[Collected data]
=====
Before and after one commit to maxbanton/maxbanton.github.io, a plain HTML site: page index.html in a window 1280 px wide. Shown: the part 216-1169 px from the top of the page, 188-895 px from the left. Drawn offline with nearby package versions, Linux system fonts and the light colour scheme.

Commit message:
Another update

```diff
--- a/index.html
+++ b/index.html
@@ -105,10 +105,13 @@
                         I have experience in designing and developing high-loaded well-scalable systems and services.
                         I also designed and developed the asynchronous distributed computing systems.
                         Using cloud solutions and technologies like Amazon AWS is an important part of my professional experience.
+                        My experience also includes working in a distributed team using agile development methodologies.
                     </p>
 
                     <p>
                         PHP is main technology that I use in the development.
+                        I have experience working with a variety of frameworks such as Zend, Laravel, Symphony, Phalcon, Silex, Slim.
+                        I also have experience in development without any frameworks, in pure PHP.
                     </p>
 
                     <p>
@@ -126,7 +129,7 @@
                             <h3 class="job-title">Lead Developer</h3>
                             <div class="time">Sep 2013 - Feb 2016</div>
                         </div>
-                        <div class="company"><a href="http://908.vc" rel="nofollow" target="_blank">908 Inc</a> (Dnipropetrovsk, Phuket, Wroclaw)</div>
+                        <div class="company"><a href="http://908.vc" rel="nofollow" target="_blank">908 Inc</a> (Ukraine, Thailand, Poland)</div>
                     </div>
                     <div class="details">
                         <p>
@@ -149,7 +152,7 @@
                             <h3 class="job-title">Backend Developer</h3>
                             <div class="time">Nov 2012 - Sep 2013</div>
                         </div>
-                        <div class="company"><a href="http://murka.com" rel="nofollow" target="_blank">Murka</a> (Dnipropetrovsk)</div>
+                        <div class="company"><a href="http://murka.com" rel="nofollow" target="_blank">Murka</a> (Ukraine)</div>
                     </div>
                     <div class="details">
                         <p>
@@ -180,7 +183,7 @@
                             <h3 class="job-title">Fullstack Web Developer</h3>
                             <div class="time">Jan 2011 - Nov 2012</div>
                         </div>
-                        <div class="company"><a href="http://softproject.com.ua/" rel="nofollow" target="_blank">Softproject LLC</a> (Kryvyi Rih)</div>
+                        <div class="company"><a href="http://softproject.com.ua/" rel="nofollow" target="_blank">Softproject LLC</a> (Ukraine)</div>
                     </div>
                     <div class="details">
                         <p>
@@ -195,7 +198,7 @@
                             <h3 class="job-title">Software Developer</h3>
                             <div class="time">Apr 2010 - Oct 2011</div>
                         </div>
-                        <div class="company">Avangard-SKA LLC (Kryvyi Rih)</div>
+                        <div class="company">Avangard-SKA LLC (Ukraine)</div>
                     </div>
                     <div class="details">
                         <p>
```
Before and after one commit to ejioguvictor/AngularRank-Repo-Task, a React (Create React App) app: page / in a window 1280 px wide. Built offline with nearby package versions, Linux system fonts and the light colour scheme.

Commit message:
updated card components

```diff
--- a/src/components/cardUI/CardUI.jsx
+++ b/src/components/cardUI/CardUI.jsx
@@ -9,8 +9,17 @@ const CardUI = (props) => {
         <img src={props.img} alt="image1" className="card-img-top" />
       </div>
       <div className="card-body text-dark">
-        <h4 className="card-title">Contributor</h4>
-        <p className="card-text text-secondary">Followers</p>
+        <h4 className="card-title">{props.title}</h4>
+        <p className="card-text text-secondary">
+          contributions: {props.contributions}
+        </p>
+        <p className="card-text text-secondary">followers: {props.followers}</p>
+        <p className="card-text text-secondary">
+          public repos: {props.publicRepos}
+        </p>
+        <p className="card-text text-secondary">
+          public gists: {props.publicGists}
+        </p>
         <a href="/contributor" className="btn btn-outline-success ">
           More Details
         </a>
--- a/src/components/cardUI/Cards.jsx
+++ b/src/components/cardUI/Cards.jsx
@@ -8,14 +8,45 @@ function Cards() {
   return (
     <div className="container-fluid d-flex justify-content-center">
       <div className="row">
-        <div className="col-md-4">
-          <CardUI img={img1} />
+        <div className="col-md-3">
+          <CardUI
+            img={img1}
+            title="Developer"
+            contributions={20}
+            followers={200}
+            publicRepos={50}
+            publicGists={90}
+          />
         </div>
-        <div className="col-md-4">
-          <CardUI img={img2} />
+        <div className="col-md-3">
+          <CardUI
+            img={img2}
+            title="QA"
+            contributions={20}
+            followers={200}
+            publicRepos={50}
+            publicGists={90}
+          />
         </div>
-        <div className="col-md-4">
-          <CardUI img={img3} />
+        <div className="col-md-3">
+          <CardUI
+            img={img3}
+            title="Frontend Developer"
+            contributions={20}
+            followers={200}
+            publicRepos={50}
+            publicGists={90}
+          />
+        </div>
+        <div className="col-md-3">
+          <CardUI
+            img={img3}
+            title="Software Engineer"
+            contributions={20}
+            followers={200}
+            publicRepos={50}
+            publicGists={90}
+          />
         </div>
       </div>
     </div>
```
=====
• **Task brief**:
Using the data above, return each line exactly as written.

• **Answer box**:
Before and after one commit to maxbanton/maxbanton.github.io, a plain HTML site: page index.html in a window 1280 px wide. Shown: the part 216-1169 px from the top of the page, 188-895 px from the left. Drawn offline with nearby package versions, Linux system fonts and the light colour scheme.

Commit message:
Another update

```diff
--- a/index.html
+++ b/index.html
@@ -105,10 +105,13 @@
                         I have experience in designing and developing high-loaded well-scalable systems and services.
                         I also designed and developed the asynchronous distributed computing systems.
                         Using cloud solutions and technologies like Amazon AWS is an important part of my professional experience.
+                        My experience also includes working in a distributed team using agile development methodologies.
                     </p>
 
                     <p>
                         PHP is main technology that I use in the development.
+                        I have experience working with a variety of frameworks such as Zend, Laravel, Symphony, Phalcon, Silex, Slim.
+                        I also have experience in development without any frameworks, in pure PHP.
                     </p>
 
                     <p>
@@ -126,7 +129,7 @@
                             <h3 class="job-title">Lead Developer</h3>
                             <div class="time">Sep 2013 - Feb 2016</div>
                         </div>
-                        <div class="company"><a href="http://908.vc" rel="nofollow" target="_blank">908 Inc</a> (Dnipropetrovsk, Phuket, Wroclaw)</div>
+                        <div class="company"><a href="http://908.vc" rel="nofollow" target="_blank">908 Inc</a> (Ukraine, Thailand, Poland)</div>
                     </div>
                     <div class="details">
                         <p>
@@ -149,7 +152,7 @@
                             <h3 class="job-title">Backend Developer</h3>
                             <div class="time">Nov 2012 - Sep 2013</div>
                         </div>
-                        <div class="company"><a href="http://murka.com" rel="nofollow" target="_blank">Murka</a> (Dnipropetrovsk)</div>
+                        <div class="company"><a href="http://murka.com" rel="nofollow" target="_blank">Murka</a> (Ukraine)</div>
                     </div>
                     <div class="details">
                         <p>
@@ -180,7 +183,7 @@
                             <h3 class="job-title">Fullstack Web Developer</h3>
                             <div class="time">Jan 2011 - Nov 2012</div>
                         </div>
-                        <div class="company"><a href="http://softproject.com.ua/" rel="nofollow" target="_blank">Softproject LLC</a> (Kryvyi Rih)</div>
+                        <div class="company"><a href="http://softproject.com.ua/" rel="nofollow" target="_blank">Softproject LLC</a> (Ukraine)</div>
                     </div>
                     <div class="details">
                         <p>
@@ -195,7 +198,7 @@
                             <h3 class="job-title">Software Developer</h3>
                             <div class="time">Apr 2010 - Oct 2011</div>
                         </div>
-                        <div class="company">Avangard-SKA LLC (Kryvyi Rih)</div>
+                        <div class="company">Avangard-SKA LLC (Ukraine)</div>
                     </div>
                     <div class="details">
                         <p>
```
Before and after one commit to ejioguvictor/AngularRank-Repo-Task, a React (Create React App) app: page / in a window 1280 px wide. Built offline with nearby package versions, Linux system fonts and the light colour scheme.

Commit message:
updated card components

```diff
--- a/src/components/cardUI/CardUI.jsx
+++ b/src/components/cardUI/CardUI.jsx
@@ -9,8 +9,17 @@ const CardUI = (props) => {
         <img src={props.img} alt="image1" className="card-img-top" />
       </div>
       <div className="card-body text-dark">
-        <h4 className="card-title">Contributor</h4>
-        <p className="card-text text-secondary">Followers</p>
+        <h4 className="card-title">{props.title}</h4>
+        <p className="card-text text-secondary">
+          contributions: {props.contributions}
+        </p>
+        <p className="card-text text-secondary">followers: {props.followers}</p>
+        <p className="card-text text-secondary">
+          public repos: {props.publicRepos}
+        </p>
+        <p className="card-text text-secondary">
+          public gists: {props.publicGists}
+        </p>
         <a href="/contributor" className="btn btn-outline-success ">
           More Details
         </a>
--- a/src/components/cardUI/Cards.jsx
+++ b/src/components/cardUI/Cards.jsx
@@ -8,14 +8,45 @@ function Cards() {
   return (
     <div className="container-fluid d-flex justify-content-center">
       <div className="row">
-        <div className="col-md-4">
-          <CardUI img={img1} />
+        <div className="col-md-3">
+          <CardUI
+            img={img1}
+            title="Developer"
+            contributions={20}
+            followers={200}
+            publicRepos={50}
+            publicGists={90}
+          />
         </div>
-        <div className="col-md-4">
-          <CardUI img={img2} />
+        <div className="col-md-3">
+          <CardUI
+            img={img2}
+            title="QA"
+            contributions={20}
+            followers={200}
+            publicRepos={50}
+            publicGists={90}
+          />
         </div>
-        <div className="col-md-4">
-          <CardUI img={img3} />
+        <div className="col-md-3">
+          <CardUI
+            img={img3}
+            title="Frontend Developer"
+            contributions={20}
+            followers={200}
+            publicRepos={50}
+            publicGists={90}
+          />
+        </div>
+        <div className="col-md-3">
+          <CardUI
+            img={img3}
+            title="Software Engineer"
+            contributions={20}
+            followers={200}
+            publicRepos={50}
+            publicGists={90}
+          />
         </div>
       </div>
     </div>
```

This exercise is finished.